Dog violet (Viola labradorica) is a low-growing perennial that blooms with vibrant purple flowers in the spring.
If it weren’t for these showy flowers, many would likely walk right by this plant, as it grows across the shady forest floors.
Adult Orange Fritillary butterflies prefer plants in the violet family to support their survival and the survival of their offspring. Adults lay thousands of eggs in the shady understory, often on any plant they can find. The eggs laid on plants in the violet family will be eggs to survive. Most eggs hatch in the fall and overwinter nearby violet plants as little caterpillars. Come spring, they awake and immediately start feeding on the plants fresh spring foliage. Without violets, we wouldn’t have the opportunity to enjoy the fritillary butterfly.
Where else can you see this plant growing at the Arboretum?
About the Butterfly Garden Host Plant Tour Series
Butterflies and plants coevolved to support each other’s life cycles. Plants employ the help of butterflies to transfer pollen to other plants of the same species resulting in reproduction and fertilization of a seed. Butterflies use plants for food and protection, and many have special relationships with host plants, plants that they lay their eggs on and serve as food for the hatched caterpillars.
A strong butterfly population requires a diverse, native plant community, which contributes to a healthy ecosystem for all living things to thrive on.

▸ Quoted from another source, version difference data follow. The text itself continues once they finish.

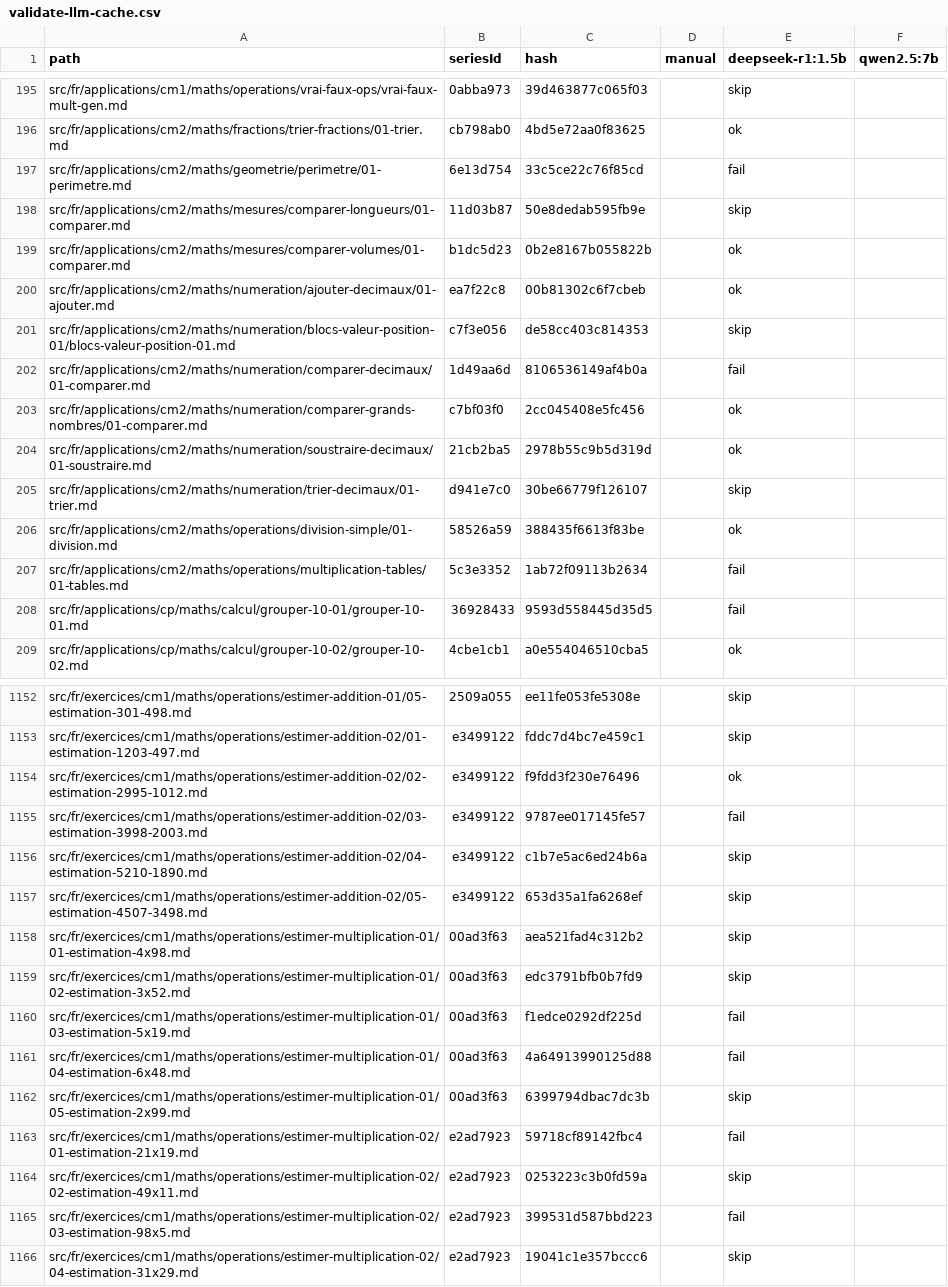
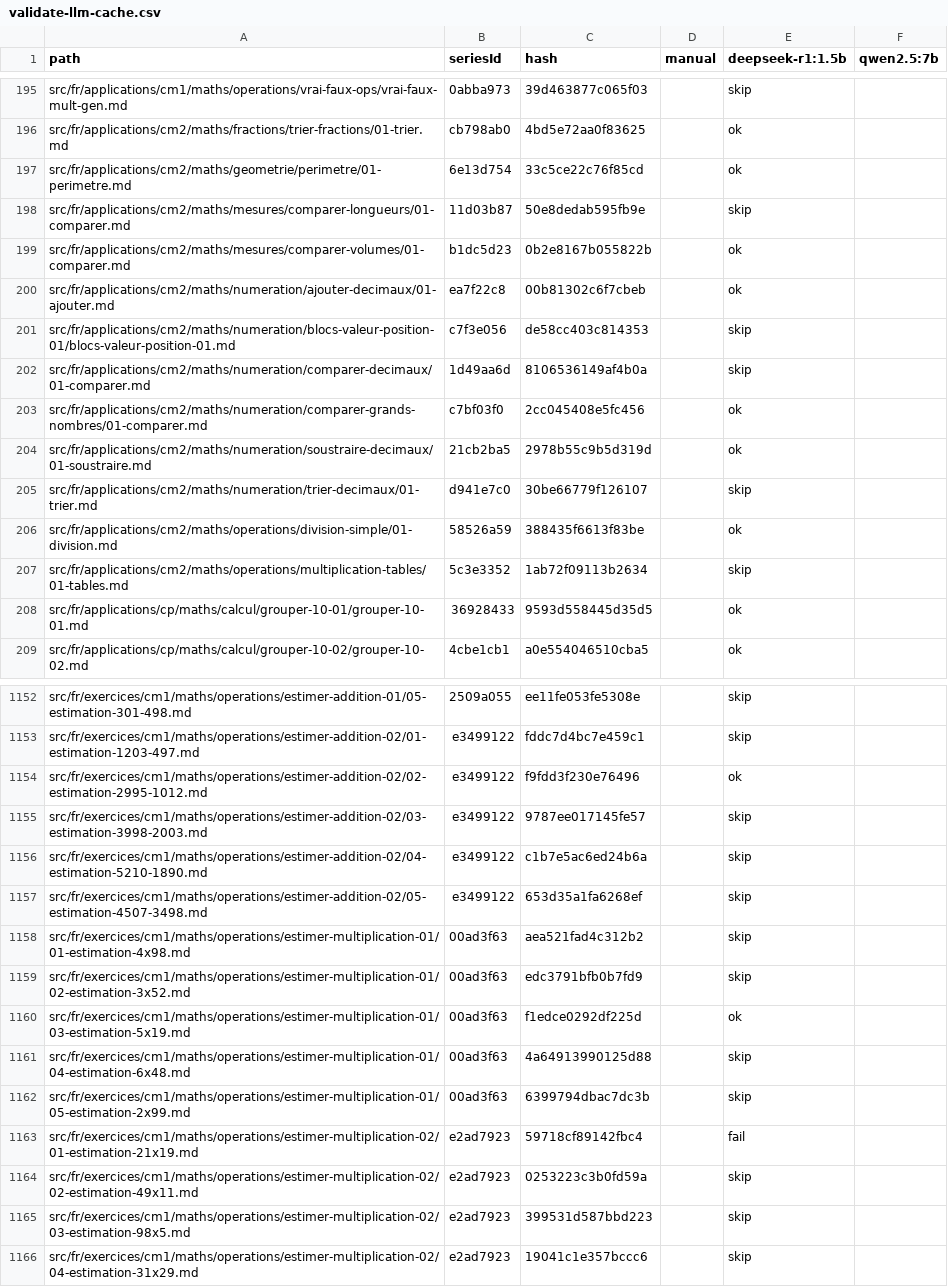
Before and after one commit to davidmarcombes/cahier-melimee, a CSV file: reports/validate-llm-cache.csv, drawn as a sheet; only a part is shown, gaps mark what is left out; the diff covers the shown part only.

```diff
--- a/reports/validate-llm-cache.csv
+++ b/reports/validate-llm-cache.csv
@@ -196,3 +196,3 @@ src/fr/applications/cm1/maths/operations/vrai-faux-ops/vrai-faux-mult-gen.md,0ab
 src/fr/applications/cm2/maths/fractions/trier-fractions/01-trier.md,cb798ab0,4bd5e72aa0f83625,,ok,
-src/fr/applications/cm2/maths/geometrie/perimetre/01-perimetre.md,6e13d754,33c5ce22c76f85cd,,fail,
+src/fr/applications/cm2/maths/geometrie/perimetre/01-perimetre.md,6e13d754,33c5ce22c76f85cd,,ok,
 src/fr/applications/cm2/maths/mesures/comparer-longueurs/01-comparer.md,11d03b87,50e8dedab595fb9e,,skip,
@@ -201,3 +201,3 @@ src/fr/applications/cm2/maths/numeration/ajouter-decimaux/01-ajouter.md,ea7f22c8
 src/fr/applications/cm2/maths/numeration/blocs-valeur-position-01/blocs-valeur-position-01.md,c7f3e056,de58cc403c814353,,skip,
-src/fr/applications/cm2/maths/numeration/comparer-decimaux/01-comparer.md,1d49aa6d,8106536149af4b0a,,fail,
+src/fr/applications/cm2/maths/numeration/comparer-decimaux/01-comparer.md,1d49aa6d,8106536149af4b0a,,skip,
 src/fr/applications/cm2/maths/numeration/comparer-grands-nombres/01-comparer.md,c7bf03f0,2cc045408e5fc456,,ok,
@@ -206,4 +206,4 @@ src/fr/applications/cm2/maths/numeration/trier-decimaux/01-trier.md,d941e7c0,30b
 src/fr/applications/cm2/maths/operations/division-simple/01-division.md,58526a59,388435f6613f83be,,ok,
-src/fr/applications/cm2/maths/operations/multiplication-tables/01-tables.md,5c3e3352,1ab72f09113b2634,,fail,
-src/fr/applications/cp/maths/calcul/grouper-10-01/grouper-10-01.md,36928433,9593d558445d35d5,,fail,
+src/fr/applications/cm2/maths/operations/multiplication-tables/01-tables.md,5c3e3352,1ab72f09113b2634,,skip,
+src/fr/applications/cp/maths/calcul/grouper-10-01/grouper-10-01.md,36928433,9593d558445d35d5,,ok,
 src/fr/applications/cp/maths/calcul/grouper-10-02/grouper-10-02.md,4cbe1cb1,a0e554046510cba5,,ok,
@@ -1154,3 +1154,3 @@ src/fr/exercices/cm1/maths/operations/estimer-addition-02/01-estimation-1203-497
 src/fr/exercices/cm1/maths/operations/estimer-addition-02/02-estimation-2995-1012.md,e3499122,f9fdd3f230e76496,,ok,
-src/fr/exercices/cm1/maths/operations/estimer-addition-02/03-estimation-3998-2003.md,e3499122,9787ee017145fe57,,fail,
+src/fr/exercices/cm1/maths/operations/estimer-addition-02/03-estimation-3998-2003.md,e3499122,9787ee017145fe57,,skip,
 src/fr/exercices/cm1/maths/operations/estimer-addition-02/04-estimation-5210-1890.md,e3499122,c1b7e5ac6ed24b6a,,skip,
@@ -1159,4 +1159,4 @@ src/fr/exercices/cm1/maths/operations/estimer-multiplication-01/01-estimation-4x
 src/fr/exercices/cm1/maths/operations/estimer-multiplication-01/02-estimation-3x52.md,00ad3f63,edc3791bfb0b7fd9,,skip,
-src/fr/exercices/cm1/maths/operations/estimer-multiplication-01/03-estimation-5x19.md,00ad3f63,f1edce0292df225d,,fail,
-src/fr/exercices/cm1/maths/operations/estimer-multiplication-01/04-estimation-6x48.md,00ad3f63,4a64913990125d88,,fail,
+src/fr/exercices/cm1/maths/operations/estimer-multiplication-01/03-estimation-5x19.md,00ad3f63,f1edce0292df225d,,ok,
+src/fr/exercices/cm1/maths/operations/estimer-multiplication-01/04-estimation-6x48.md,00ad3f63,4a64913990125d88,,skip,
 src/fr/exercices/cm1/maths/operations/estimer-multiplication-01/05-estimation-2x99.md,00ad3f63,6399794dbac7dc3b,,skip,
@@ -1164,3 +1164,3 @@ src/fr/exercices/cm1/maths/operations/estimer-multiplication-02/01-estimation-21
 src/fr/exercices/cm1/maths/operations/estimer-multiplication-02/02-estimation-49x11.md,e2ad7923,0253223c3b0fd59a,,skip,
-src/fr/exercices/cm1/maths/operations/estimer-multiplication-02/03-estimation-98x5.md,e2ad7923,399531d587bbd223,,fail,
+src/fr/exercices/cm1/maths/operations/estimer-multiplication-02/03-estimation-98x5.md,e2ad7923,399531d587bbd223,,skip,
 src/fr/exercices/cm1/maths/operations/estimer-multiplication-02/04-estimation-31x29.md,e2ad7923,19041c1e357bccc6,,skip,
```
Also changed, not shown: 51 edited cells elsewhere in this file.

Explore the special relationships between native host plants and local butterflies. What can host plants tell us about our favorite butterflies? Host plants marked with a butterfly symbol un your host plant brochure are stops on a self-guided tour through the garden. Look for signs in the butterfly garden and scan the QR code to access each stop’s information.